* _Exercise description_
Repeat all of the records exactly, leaving out the pictures.

* _Information shown_
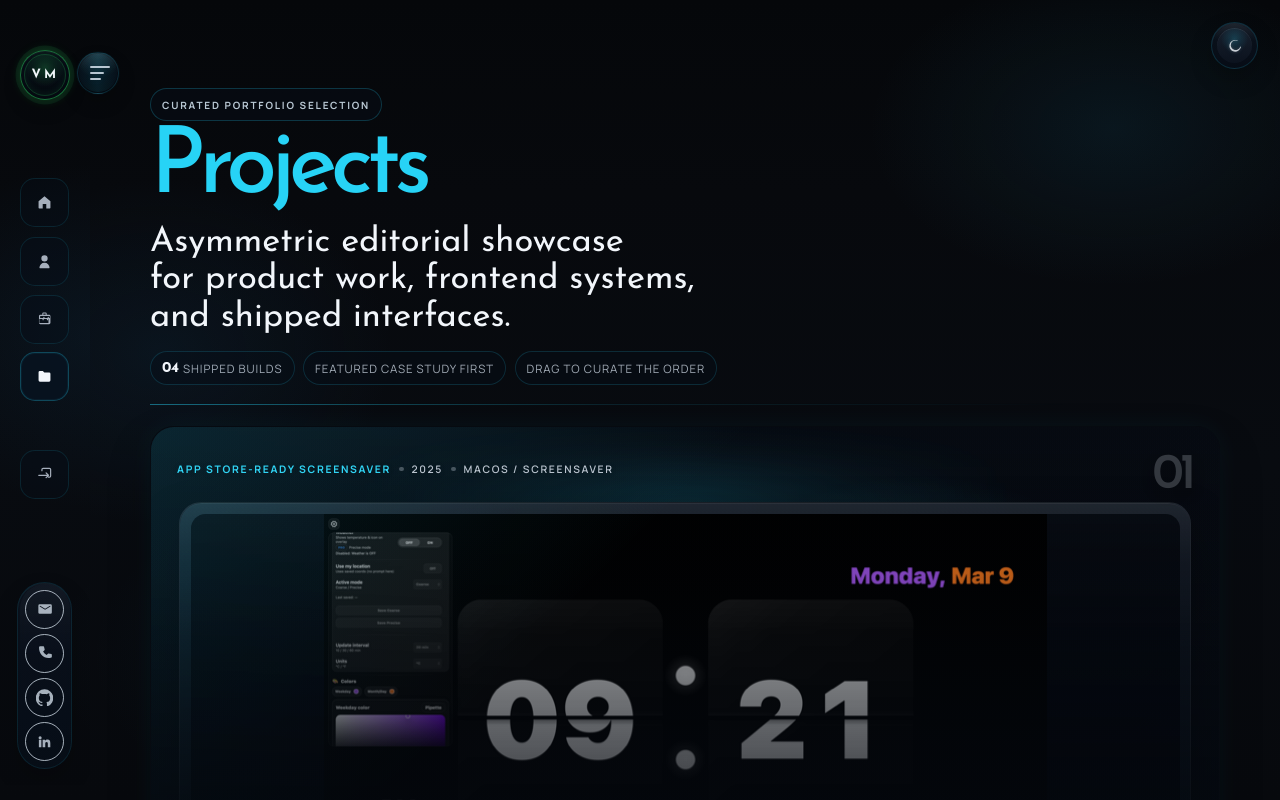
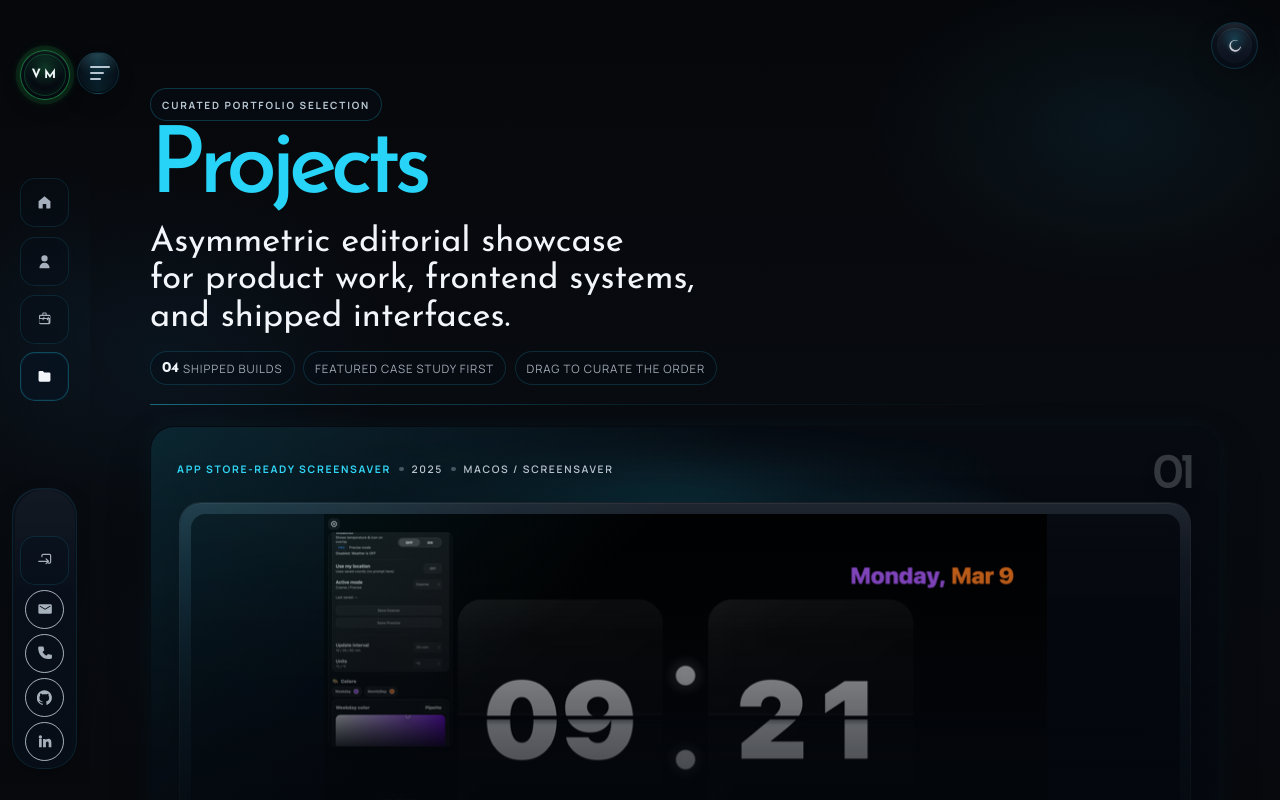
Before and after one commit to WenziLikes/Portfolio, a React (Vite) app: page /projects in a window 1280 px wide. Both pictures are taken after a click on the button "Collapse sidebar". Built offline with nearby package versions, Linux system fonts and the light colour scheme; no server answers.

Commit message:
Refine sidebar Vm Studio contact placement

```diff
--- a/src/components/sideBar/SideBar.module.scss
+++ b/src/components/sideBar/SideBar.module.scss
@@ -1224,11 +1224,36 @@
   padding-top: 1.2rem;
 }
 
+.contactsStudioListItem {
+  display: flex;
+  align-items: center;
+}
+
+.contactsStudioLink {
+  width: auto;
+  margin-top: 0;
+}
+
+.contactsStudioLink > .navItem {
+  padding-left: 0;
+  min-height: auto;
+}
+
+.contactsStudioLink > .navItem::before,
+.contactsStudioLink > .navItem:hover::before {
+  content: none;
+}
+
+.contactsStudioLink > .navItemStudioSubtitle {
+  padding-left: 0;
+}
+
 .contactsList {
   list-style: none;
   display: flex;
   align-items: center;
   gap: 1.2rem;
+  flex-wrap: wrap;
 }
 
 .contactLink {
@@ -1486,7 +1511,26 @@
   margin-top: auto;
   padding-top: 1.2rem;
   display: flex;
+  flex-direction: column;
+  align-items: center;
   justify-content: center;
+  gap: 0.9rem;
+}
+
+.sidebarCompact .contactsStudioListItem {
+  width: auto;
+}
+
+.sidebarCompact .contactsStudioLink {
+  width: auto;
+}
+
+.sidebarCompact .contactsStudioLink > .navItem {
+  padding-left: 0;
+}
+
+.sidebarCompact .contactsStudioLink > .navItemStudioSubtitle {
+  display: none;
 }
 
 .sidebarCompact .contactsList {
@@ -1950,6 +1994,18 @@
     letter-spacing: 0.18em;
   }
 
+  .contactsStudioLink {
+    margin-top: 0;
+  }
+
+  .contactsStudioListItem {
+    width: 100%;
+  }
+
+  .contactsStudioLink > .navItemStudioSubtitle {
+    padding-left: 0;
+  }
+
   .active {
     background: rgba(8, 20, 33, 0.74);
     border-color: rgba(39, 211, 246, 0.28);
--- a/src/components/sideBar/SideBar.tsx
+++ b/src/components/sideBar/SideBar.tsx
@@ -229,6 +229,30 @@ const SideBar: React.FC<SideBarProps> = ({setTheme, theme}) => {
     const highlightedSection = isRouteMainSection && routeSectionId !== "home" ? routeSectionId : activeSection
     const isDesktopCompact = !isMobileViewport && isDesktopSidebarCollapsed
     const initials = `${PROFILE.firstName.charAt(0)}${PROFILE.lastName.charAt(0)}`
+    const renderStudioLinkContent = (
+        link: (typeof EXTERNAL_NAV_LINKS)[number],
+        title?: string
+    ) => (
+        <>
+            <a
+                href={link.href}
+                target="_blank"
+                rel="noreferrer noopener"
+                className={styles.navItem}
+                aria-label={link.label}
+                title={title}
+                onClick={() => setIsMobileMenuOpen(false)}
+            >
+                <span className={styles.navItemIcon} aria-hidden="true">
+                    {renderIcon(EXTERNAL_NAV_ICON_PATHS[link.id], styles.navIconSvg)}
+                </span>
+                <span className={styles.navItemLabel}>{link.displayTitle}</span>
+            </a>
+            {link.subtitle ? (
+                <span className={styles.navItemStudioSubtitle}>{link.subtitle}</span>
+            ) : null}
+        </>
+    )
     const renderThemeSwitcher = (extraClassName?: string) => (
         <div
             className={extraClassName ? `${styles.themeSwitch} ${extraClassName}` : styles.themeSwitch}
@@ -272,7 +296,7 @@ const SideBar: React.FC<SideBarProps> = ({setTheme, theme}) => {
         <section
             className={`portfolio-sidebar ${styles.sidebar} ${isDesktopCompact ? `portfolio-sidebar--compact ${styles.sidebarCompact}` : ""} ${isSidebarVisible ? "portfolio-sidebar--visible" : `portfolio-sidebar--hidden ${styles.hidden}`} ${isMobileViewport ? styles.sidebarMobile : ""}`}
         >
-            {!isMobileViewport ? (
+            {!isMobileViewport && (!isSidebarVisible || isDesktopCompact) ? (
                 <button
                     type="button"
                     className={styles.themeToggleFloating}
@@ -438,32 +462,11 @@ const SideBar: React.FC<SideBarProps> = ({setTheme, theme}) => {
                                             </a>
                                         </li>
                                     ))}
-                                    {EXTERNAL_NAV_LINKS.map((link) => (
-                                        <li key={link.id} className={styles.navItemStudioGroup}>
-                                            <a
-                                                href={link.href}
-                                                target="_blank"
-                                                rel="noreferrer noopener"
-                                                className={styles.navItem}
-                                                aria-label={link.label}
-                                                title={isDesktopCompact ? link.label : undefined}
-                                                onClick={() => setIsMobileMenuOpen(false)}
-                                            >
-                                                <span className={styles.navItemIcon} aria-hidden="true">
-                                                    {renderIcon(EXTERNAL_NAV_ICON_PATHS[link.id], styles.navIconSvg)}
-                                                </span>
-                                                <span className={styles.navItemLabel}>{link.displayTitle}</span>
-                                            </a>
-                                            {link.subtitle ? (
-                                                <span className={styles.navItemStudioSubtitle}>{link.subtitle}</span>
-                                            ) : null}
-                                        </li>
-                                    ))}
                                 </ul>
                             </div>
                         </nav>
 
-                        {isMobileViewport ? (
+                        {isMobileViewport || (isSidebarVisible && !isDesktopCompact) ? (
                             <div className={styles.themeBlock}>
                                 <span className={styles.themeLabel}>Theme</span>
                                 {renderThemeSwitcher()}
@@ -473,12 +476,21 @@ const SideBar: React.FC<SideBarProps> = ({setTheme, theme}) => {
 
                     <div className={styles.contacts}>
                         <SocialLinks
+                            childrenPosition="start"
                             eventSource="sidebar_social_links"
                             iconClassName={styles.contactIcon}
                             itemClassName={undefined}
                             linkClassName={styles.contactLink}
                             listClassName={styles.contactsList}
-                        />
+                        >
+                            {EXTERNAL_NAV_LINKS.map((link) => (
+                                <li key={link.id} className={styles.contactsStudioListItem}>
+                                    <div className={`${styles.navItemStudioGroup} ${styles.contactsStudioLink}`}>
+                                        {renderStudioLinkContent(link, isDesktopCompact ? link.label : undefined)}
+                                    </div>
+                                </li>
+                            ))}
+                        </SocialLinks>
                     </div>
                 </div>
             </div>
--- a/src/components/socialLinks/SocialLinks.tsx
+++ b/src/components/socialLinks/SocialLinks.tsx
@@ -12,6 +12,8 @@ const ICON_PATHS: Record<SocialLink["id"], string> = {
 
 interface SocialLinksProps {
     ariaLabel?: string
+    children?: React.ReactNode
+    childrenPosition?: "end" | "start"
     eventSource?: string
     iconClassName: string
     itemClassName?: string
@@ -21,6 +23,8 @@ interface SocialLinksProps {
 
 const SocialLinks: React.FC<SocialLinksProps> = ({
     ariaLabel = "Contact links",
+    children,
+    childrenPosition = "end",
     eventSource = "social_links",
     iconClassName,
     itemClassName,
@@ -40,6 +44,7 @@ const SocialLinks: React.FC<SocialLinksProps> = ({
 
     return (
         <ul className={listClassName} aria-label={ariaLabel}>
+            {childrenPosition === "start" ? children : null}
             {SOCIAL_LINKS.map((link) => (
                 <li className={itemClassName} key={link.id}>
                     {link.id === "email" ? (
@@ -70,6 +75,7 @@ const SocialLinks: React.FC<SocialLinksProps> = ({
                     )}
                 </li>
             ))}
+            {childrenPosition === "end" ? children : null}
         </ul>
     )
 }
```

* _Expected answer_
Before and after one commit to WenziLikes/Portfolio, a React (Vite) app: page /projects in a window 1280 px wide. Both pictures are taken after a click on the button "Collapse sidebar". Built offline with nearby package versions, Linux system fonts and the light colour scheme; no server answers.

Commit message:
Refine sidebar Vm Studio contact placement

```diff
--- a/src/components/sideBar/SideBar.module.scss
+++ b/src/components/sideBar/SideBar.module.scss
@@ -1224,11 +1224,36 @@
   padding-top: 1.2rem;
 }
 
+.contactsStudioListItem {
+  display: flex;
+  align-items: center;
+}
+
+.contactsStudioLink {
+  width: auto;
+  margin-top: 0;
+}
+
+.contactsStudioLink > .navItem {
+  padding-left: 0;
+  min-height: auto;
+}
+
+.contactsStudioLink > .navItem::before,
+.contactsStudioLink > .navItem:hover::before {
+  content: none;
+}
+
+.contactsStudioLink > .navItemStudioSubtitle {
+  padding-left: 0;
+}
+
 .contactsList {
   list-style: none;
   display: flex;
   align-items: center;
   gap: 1.2rem;
+  flex-wrap: wrap;
 }
 
 .contactLink {
@@ -1486,7 +1511,26 @@
   margin-top: auto;
   padding-top: 1.2rem;
   display: flex;
+  flex-direction: column;
+  align-items: center;
   justify-content: center;
+  gap: 0.9rem;
+}
+
+.sidebarCompact .contactsStudioListItem {
+  width: auto;
+}
+
+.sidebarCompact .contactsStudioLink {
+  width: auto;
+}
+
+.sidebarCompact .contactsStudioLink > .navItem {
+  padding-left: 0;
+}
+
+.sidebarCompact .contactsStudioLink > .navItemStudioSubtitle {
+  display: none;
 }
 
 .sidebarCompact .contactsList {
@@ -1950,6 +1994,18 @@
     letter-spacing: 0.18em;
   }
 
+  .contactsStudioLink {
+    margin-top: 0;
+  }
+
+  .contactsStudioListItem {
+    width: 100%;
+  }
+
+  .contactsStudioLink > .navItemStudioSubtitle {
+    padding-left: 0;
+  }
+
   .active {
     background: rgba(8, 20, 33, 0.74);
     border-color: rgba(39, 211, 246, 0.28);
--- a/src/components/sideBar/SideBar.tsx
+++ b/src/components/sideBar/SideBar.tsx
@@ -229,6 +229,30 @@ const SideBar: React.FC<SideBarProps> = ({setTheme, theme}) => {
     const highlightedSection = isRouteMainSection && routeSectionId !== "home" ? routeSectionId : activeSection
     const isDesktopCompact = !isMobileViewport && isDesktopSidebarCollapsed
     const initials = `${PROFILE.firstName.charAt(0)}${PROFILE.lastName.charAt(0)}`
+    const renderStudioLinkContent = (
+        link: (typeof EXTERNAL_NAV_LINKS)[number],
+        title?: string
+    ) => (
+        <>
+            <a
+                href={link.href}
+                target="_blank"
+                rel="noreferrer noopener"
+                className={styles.navItem}
+                aria-label={link.label}
+                title={title}
+                onClick={() => setIsMobileMenuOpen(false)}
+            >
+                <span className={styles.navItemIcon} aria-hidden="true">
+                    {renderIcon(EXTERNAL_NAV_ICON_PATHS[link.id], styles.navIconSvg)}
+                </span>
+                <span className={styles.navItemLabel}>{link.displayTitle}</span>
+            </a>
+            {link.subtitle ? (
+                <span className={styles.navItemStudioSubtitle}>{link.subtitle}</span>
+            ) : null}
+        </>
+    )
     const renderThemeSwitcher = (extraClassName?: string) => (
         <div
             className={extraClassName ? `${styles.themeSwitch} ${extraClassName}` : styles.themeSwitch}
@@ -272,7 +296,7 @@ const SideBar: React.FC<SideBarProps> = ({setTheme, theme}) => {
         <section
             className={`portfolio-sidebar ${styles.sidebar} ${isDesktopCompact ? `portfolio-sidebar--compact ${styles.sidebarCompact}` : ""} ${isSidebarVisible ? "portfolio-sidebar--visible" : `portfolio-sidebar--hidden ${styles.hidden}`} ${isMobileViewport ? styles.sidebarMobile : ""}`}
         >
-            {!isMobileViewport ? (
+            {!isMobileViewport && (!isSidebarVisible || isDesktopCompact) ? (
                 <button
                     type="button"
                     className={styles.themeToggleFloating}
@@ -438,32 +462,11 @@ const SideBar: React.FC<SideBarProps> = ({setTheme, theme}) => {
                                             </a>
                                         </li>
                                     ))}
-                                    {EXTERNAL_NAV_LINKS.map((link) => (
-                                        <li key={link.id} className={styles.navItemStudioGroup}>
-                                            <a
-                                                href={link.href}
-                                                target="_blank"
-                                                rel="noreferrer noopener"
-                                                className={styles.navItem}
-                                                aria-label={link.label}
-                                                title={isDesktopCompact ? link.label : undefined}
-                                                onClick={() => setIsMobileMenuOpen(false)}
-                                            >
-                                                <span className={styles.navItemIcon} aria-hidden="true">
-                                                    {renderIcon(EXTERNAL_NAV_ICON_PATHS[link.id], styles.navIconSvg)}
-                                                </span>
-                                                <span className={styles.navItemLabel}>{link.displayTitle}</span>
-                                            </a>
-                                            {link.subtitle ? (
-                                                <span className={styles.navItemStudioSubtitle}>{link.subtitle}</span>
-                                            ) : null}
-                                        </li>
-                                    ))}
                                 </ul>
                             </div>
                         </nav>
 
-                        {isMobileViewport ? (
+                        {isMobileViewport || (isSidebarVisible && !isDesktopCompact) ? (
                             <div className={styles.themeBlock}>
                                 <span className={styles.themeLabel}>Theme</span>
                                 {renderThemeSwitcher()}
@@ -473,12 +476,21 @@ const SideBar: React.FC<SideBarProps> = ({setTheme, theme}) => {
 
                     <div className={styles.contacts}>
                         <SocialLinks
+                            childrenPosition="start"
                             eventSource="sidebar_social_links"
                             iconClassName={styles.contactIcon}
                             itemClassName={undefined}
                             linkClassName={styles.contactLink}
                             listClassName={styles.contactsList}
-                        />
+                        >
+                            {EXTERNAL_NAV_LINKS.map((link) => (
+                                <li key={link.id} className={styles.contactsStudioListItem}>
+                                    <div className={`${styles.navItemStudioGroup} ${styles.contactsStudioLink}`}>
+                                        {renderStudioLinkContent(link, isDesktopCompact ? link.label : undefined)}
+                                    </div>
+                                </li>
+                            ))}
+                        </SocialLinks>
                     </div>
                 </div>
             </div>
--- a/src/components/socialLinks/SocialLinks.tsx
+++ b/src/components/socialLinks/SocialLinks.tsx
@@ -12,6 +12,8 @@ const ICON_PATHS: Record<SocialLink["id"], string> = {
 
 interface SocialLinksProps {
     ariaLabel?: string
+    children?: React.ReactNode
+    childrenPosition?: "end" | "start"
     eventSource?: string
     iconClassName: string
     itemClassName?: string
@@ -21,6 +23,8 @@ interface SocialLinksProps {
 
 const SocialLinks: React.FC<SocialLinksProps> = ({
     ariaLabel = "Contact links",
+    children,
+    childrenPosition = "end",
     eventSource = "social_links",
     iconClassName,
     itemClassName,
@@ -40,6 +44,7 @@ const SocialLinks: React.FC<SocialLinksProps> = ({
 
     return (
         <ul className={listClassName} aria-label={ariaLabel}>
+            {childrenPosition === "start" ? children : null}
             {SOCIAL_LINKS.map((link) => (
                 <li className={itemClassName} key={link.id}>
                     {link.id === "email" ? (
@@ -70,6 +75,7 @@ const SocialLinks: React.FC<SocialLinksProps> = ({
                     )}
                 </li>
             ))}
+            {childrenPosition === "end" ? children : null}
         </ul>
     )
 }
```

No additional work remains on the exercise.